**Provided entries**

= = =

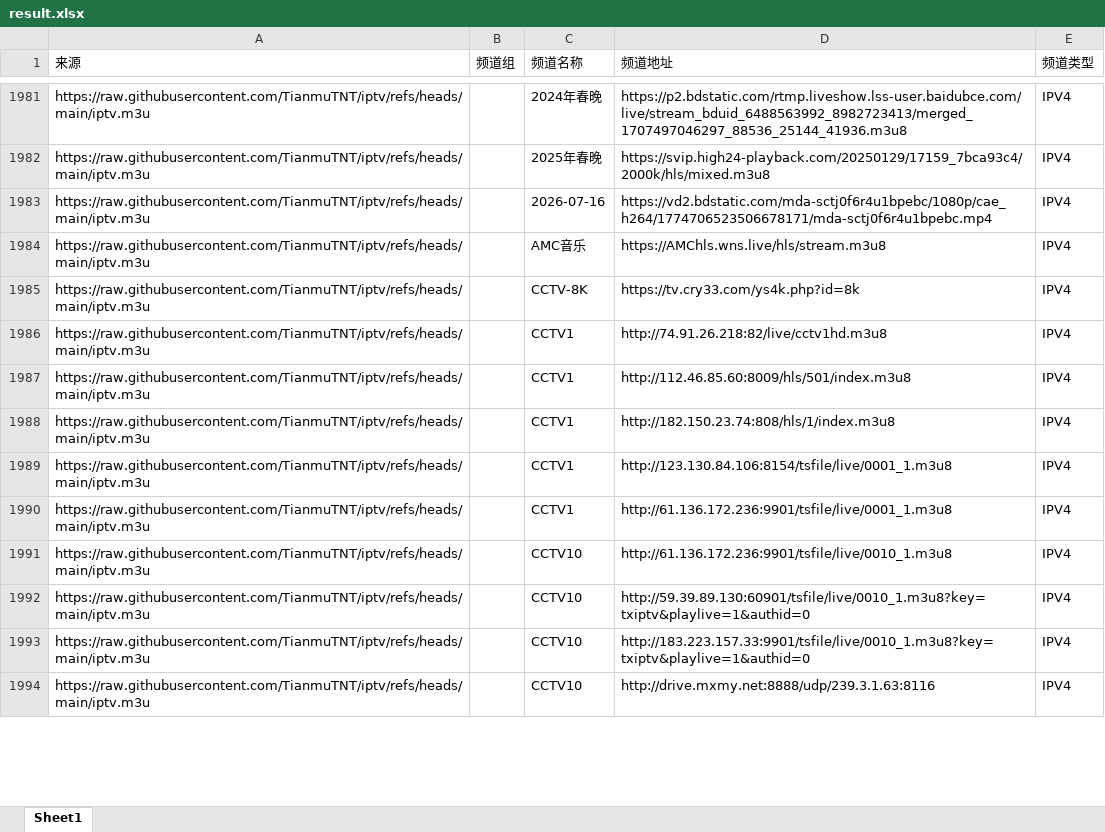
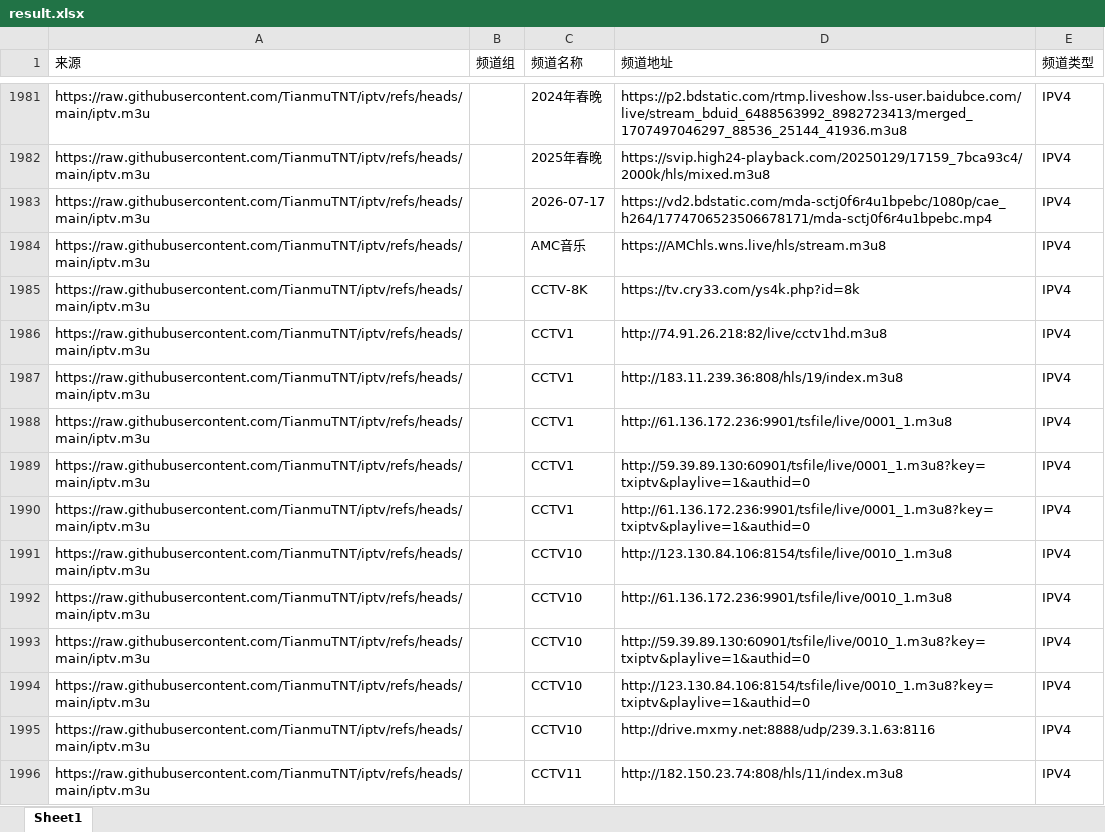
Before and after one commit to DataShare-duo/MovieLiveUrl, an Excel workbook: result.xlsx, sheet Sheet1, drawn as a sheet; only a part is shown, gaps mark what is left out; values as stored, in another font and other column widths than the file's, no borders; removed rows and columns are numbered as before the commit, all else as after; the diff covers the shown part only; the diff names each change by its address in the sheet, - before the commit and + after, or states it on an @@ line.

```diff
--- a/result.xlsx (sheet Sheet1)
+++ b/result.xlsx (sheet Sheet1)
-C1983 (频道名称): 2026-07-16
+C1983 (频道名称): 2026-07-17
-row 1987: https://raw.githubusercontent.com/TianmuTNT/iptv/refs/heads/main/iptv.m3u |  | CCTV1 | http://112.46.85.60:8009/hls/501/index.m3u8 | IPV4
-D1987 (频道地址): http://182.150.23.74:808/hls/1/index.m3u8
+D1987 (频道地址): http://183.11.239.36:808/hls/19/index.m3u8
-row 1989: https://raw.githubusercontent.com/TianmuTNT/iptv/refs/heads/main/iptv.m3u |  | CCTV1 | http://123.130.84.106:8154/tsfile/live/0001_1.m3u8 | IPV4
+row 1989: https://raw.githubusercontent.com/TianmuTNT/iptv/refs/heads/main/iptv.m3u |  | CCTV1 | http://59.39.89.130:60901/tsfile/live/0001_1.m3u8?key=txiptv&playlive=1&authid=0 | IPV4
+row 1990: https://raw.githubusercontent.com/TianmuTNT/iptv/refs/heads/main/iptv.m3u |  | CCTV1 | http://61.136.172.236:9901/tsfile/live/0001_1.m3u8?key=txiptv&playlive=1&authid=0 | IPV4
+row 1991: https://raw.githubusercontent.com/TianmuTNT/iptv/refs/heads/main/iptv.m3u |  | CCTV10 | http://123.130.84.106:8154/tsfile/live/0010_1.m3u8 | IPV4
-D1994 (频道地址): http://183.223.157.33:9901/tsfile/live/0010_1.m3u8?key=txiptv&playlive=1&authid=0
+D1994 (频道地址): http://123.130.84.106:8154/tsfile/live/0010_1.m3u8?key=txiptv&playlive=1&authid=0
+row 1996: https://raw.githubusercontent.com/TianmuTNT/iptv/refs/heads/main/iptv.m3u |  | CCTV11 | http://182.150.23.74:808/hls/11/index.m3u8 | IPV4
```
Also changed, not shown: 111 added rows, 50 removed rows, 19 moved rows and 85 edited cells elsewhere in this sheet, result_clean.xlsx, result_clean_verify.xlsx, 2 other files.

= = =

**Problem to solve**
Count, in the records above, the lines that include "sheet", and give the number with nothing added.

**Output of the task**
4